/---
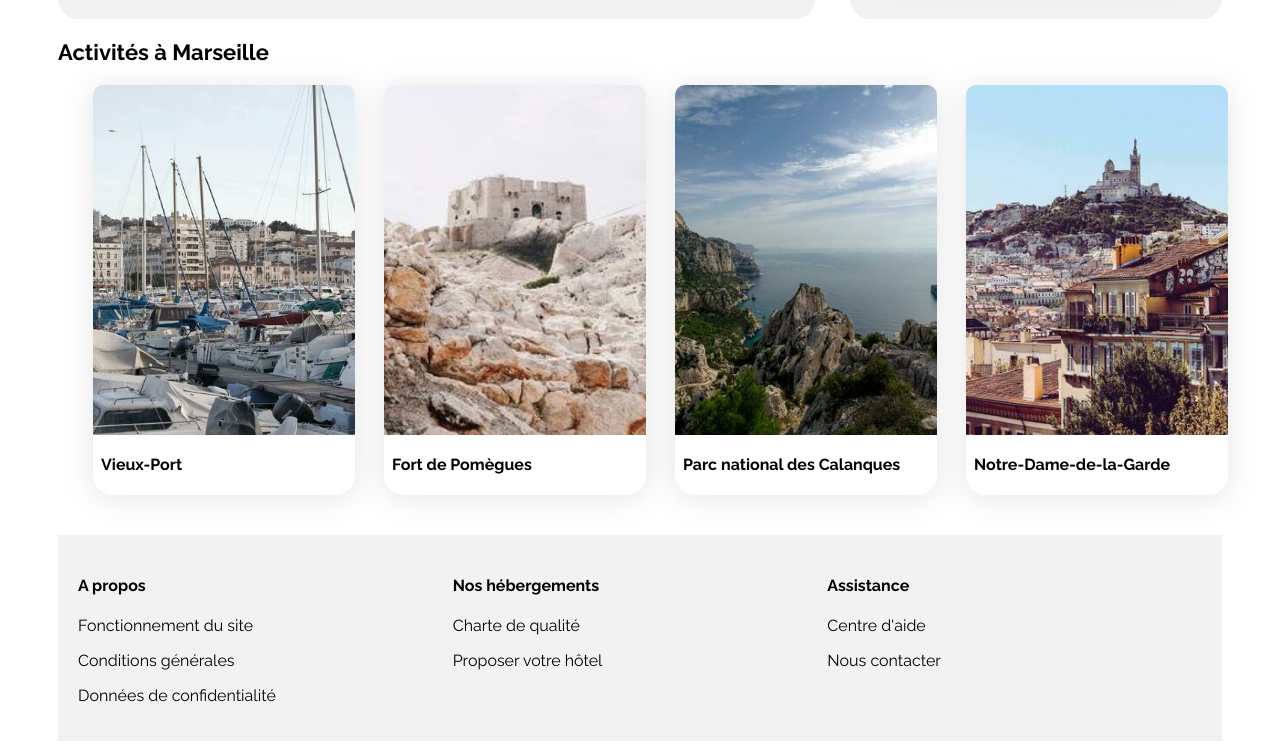
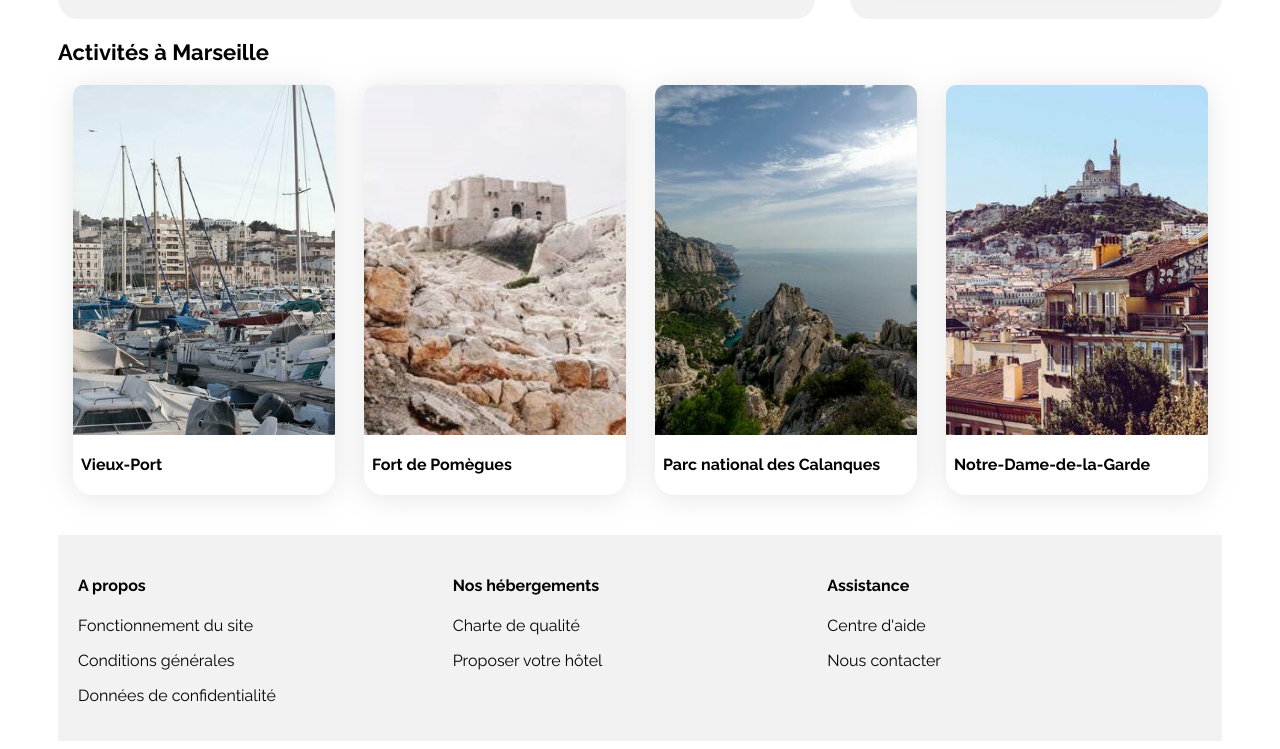
Before and after one commit to fadi94800/OpenclassroomsProject, a plain HTML site: page index.html in a window 1280 px wide. Shown: the part 993-1742 px from the top of the page. Drawn offline with Linux system fonts and the light colour scheme.

Commit message:
correction des problèmes vues avec l'évaluateur

```diff
--- a/CSS/style.css
+++ b/CSS/style.css
@@ -321,7 +321,7 @@ a {
     padding: 0px;
     width: 90%;
     height: 410px;
-    margin-left: 35px;
+    margin-left: 15px;
     box-sizing: border-box; /* Pour inclure les marges dans le calcul de la largeur */
 }
 
```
\---
Exercise aim: Excluding the images, copy all of the material above verbatim.

Final answer:
Before and after one commit to fadi94800/OpenclassroomsProject, a plain HTML site: page index.html in a window 1280 px wide. Shown: the part 993-1742 px from the top of the page. Drawn offline with Linux system fonts and the light colour scheme.

Commit message:
correction des problèmes vues avec l'évaluateur

```diff
--- a/CSS/style.css
+++ b/CSS/style.css
@@ -321,7 +321,7 @@ a {
     padding: 0px;
     width: 90%;
     height: 410px;
-    margin-left: 35px;
+    margin-left: 15px;
     box-sizing: border-box; /* Pour inclure les marges dans le calcul de la largeur */
 }
 
```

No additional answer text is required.